Rotary International President Sakuji Tanaka's October 2012 Message
RI President's Message - October 2012
Dear fellow Rotarians,
Every Rotarian is different. Every Rotarian was drawn into Rotary for different reasons, and many vividly remember their first "Rotary Moment" – the moment when they went from being members of their Rotary clubs to being committed Rotarians.
I love hearing these stories and learning about what drew each Rotarian into Rotary. For some, it was a Rotary office, a particular project, or a convention. For me, it was a speaker at an ordinary weekly meeting of the Rotary Club of Yashio, about two years after I'd joined.
I am a charter member of my club, and I was invited to join by the charter president. I had never heard of Rotary, and at the time, I didn't really know what service meant. But I was new to Yashio. I had just moved there from Tokyo, and I didn't know many people. I thought Rotary would be a good way to make friends and to help my business, and I respected the person who invited me, so I joined.
But to be honest, for the first two years, we didn't do much. Every week, I came to my meeting, I ate lunch, and I listened to a speaker. I paid my dues, and I gave money to The Rotary Foundation. But I wasn't involved in any service. I didn't know what Rotary service was supposed to be.

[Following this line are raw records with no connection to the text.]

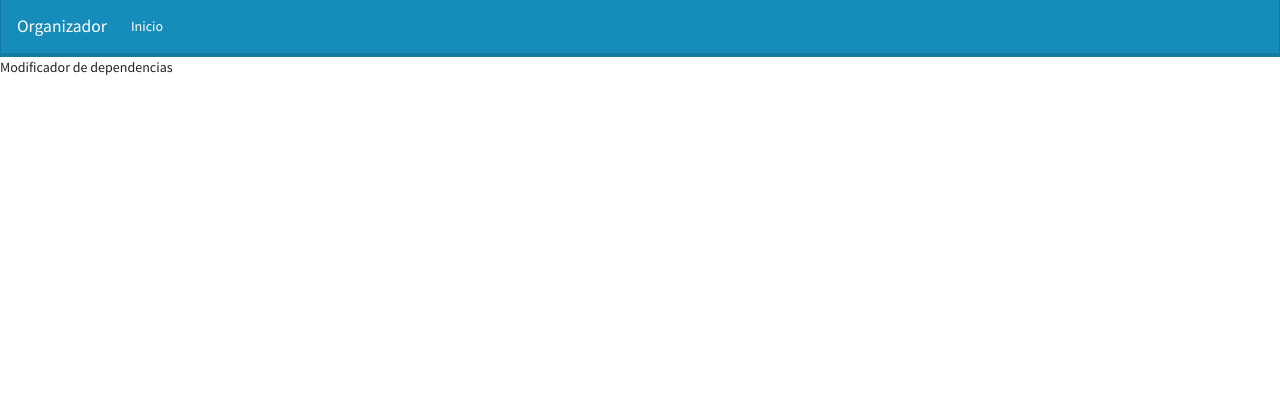
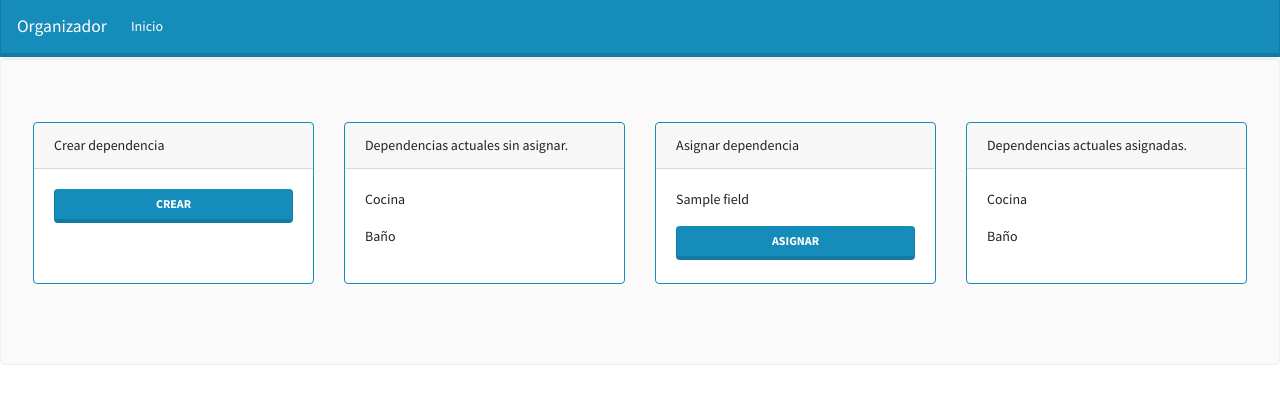
Before and after one commit to BeleIgnacia/Organizador, a Django app: template templates/hogar/domicilio_dependencias.html in a window 1280 px wide. Shown: the top 404 px of the page. Run offline with Django 3.2, Linux system fonts and the light colour scheme; data comes from the database, SQL or seed files in the repository; both versions use the stored data as it was after the commit; tables that the repository leaves empty hold one stand-in row (values such as "Sample post"); the template is opened without the code that fills it: values that come from a table or form of the project are taken from there, most other values are stand-ins (such as "Sample title", 1, 10 or a date in 2020); parts of the project's set-up code (start-up, migrations or seed data) failed here and were passed over; some libraries are stand-ins or nearby versions.

Commit message:
Añadidos formularios de dependencias y modifación de domicilio.

```diff
--- a/templates/hogar/domicilio_dependencias.html
+++ b/templates/hogar/domicilio_dependencias.html
@@ -3,5 +3,65 @@
 {% load static %}
 
 {% block content %}
-    Modificador de dependencias
+<div class="jumbotron">
+  <div class="card-deck">
+    <div class="card border-primary mb-3" style="max-width: 20rem;">
+      <div class="card-header">Crear dependencia</div>
+      <div class="card-body">
+      <form method="post">
+        {% csrf_token %}
+        {% for field in form %}
+        <div class="col-md-30">
+          <div class="form-group">
+            {{ field }}
+          </div>
+        </div>
+        {% endfor %}
+        <button type ="submit" class="btn btn-primary btn-block">Crear</button>
+      </form>
+      </div>
+    </div>
+      <div class="card border-primary mb-3" style="max-width: 20rem;">
+      <div class="card-header">Dependencias actuales sin asignar.</div>
+      <div class="card-body">
+        {% csrf_token %}
+        {% for field in dependencias_disponibles %}
+        <div class="col-md-30">
+          <div class="form-group">
+            {{ field.dependencia }}
+          </div>
+        </div>
+        {% endfor %}
+      </div>
+    </div>
+    <div class="card border-primary mb-3" style="max-width: 20rem;">
+      <div class="card-header">Asignar dependencia</div>
+      <div class="card-body">
+      <form method="post">
+        {% csrf_token %}
+        {% for field in form2 %}
+        <div class="col-md-30">
+          <div class="form-group">
+            {{ field }}
+          </div>
+        </div>
+        {% endfor %}
+        <button type ="submit" class="btn btn-primary btn-block">Asignar</button>
+      </form>
+      </div>
+    </div>
+      <div class="card border-primary mb-3" style="max-width: 20rem;">
+      <div class="card-header">Dependencias actuales asignadas.</div>
+      <div class="card-body">
+        {% csrf_token %}
+        {% for field in dependencias_asignadas %}
+        <div class="col-md-30">
+          <div class="form-group">
+            {{ field.dependencia }}
+          </div>
+        </div>
+        {% endfor %}
+      </div>
+    </div>
+</div>
 {% endblock %}
```
Also changed, not shown: apps/hogar/forms.py (+35 -5 lines), apps/hogar/views.py (+61 -3 lines), templates/hogar/domicilio_modificar.html (+62 -1 lines), apps/hogar/migrations/0002_dependencia_pertenecedependencia.py (added), db.sqlite3.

That all changed one week, when we had a speaker who talked about vocational service. This was a new idea to me. Until then, I had never thought much about the purpose of my life, or why I was in business. I was too busy working. I was always focused on my business, and on how to make it larger and better. I never stopped to consider any deeper purpose of my work.
Understanding the idea of vocational service completely changed my attitude toward my work, and toward my own purpose in life. I realized that the goal of a person doing business is not only to earn a living. The purpose is to be a contributing member of the community, to make the community stronger, and to help make other people's lives better. When I understood this, and understood the concept of Service Above Self, it changed my life – and set me firmly on the path to a life of Rotary service. That is my Rotary Moment.
Trustee chair's message - October 2012
A New Approach to Vocational Service and Training
In 2013, all districts will have the opportunity to support vocational training teams (VTTs) with Rotary Foundation grants. These teams of Rotarian and non-Rotarian professionals will travel abroad to meet a humanitarian need, either by teaching local professionals about a particular field or learning more themselves.
VTTs, like Group Study Exchanges (GSEs), can be sponsored by district grants, which have no area of focus requirements. Districts 6200 and 9600 used district grants to organize a VTT exchange dealing with the environmental impact of oil spills. VTTs can also be sponsored by global grants.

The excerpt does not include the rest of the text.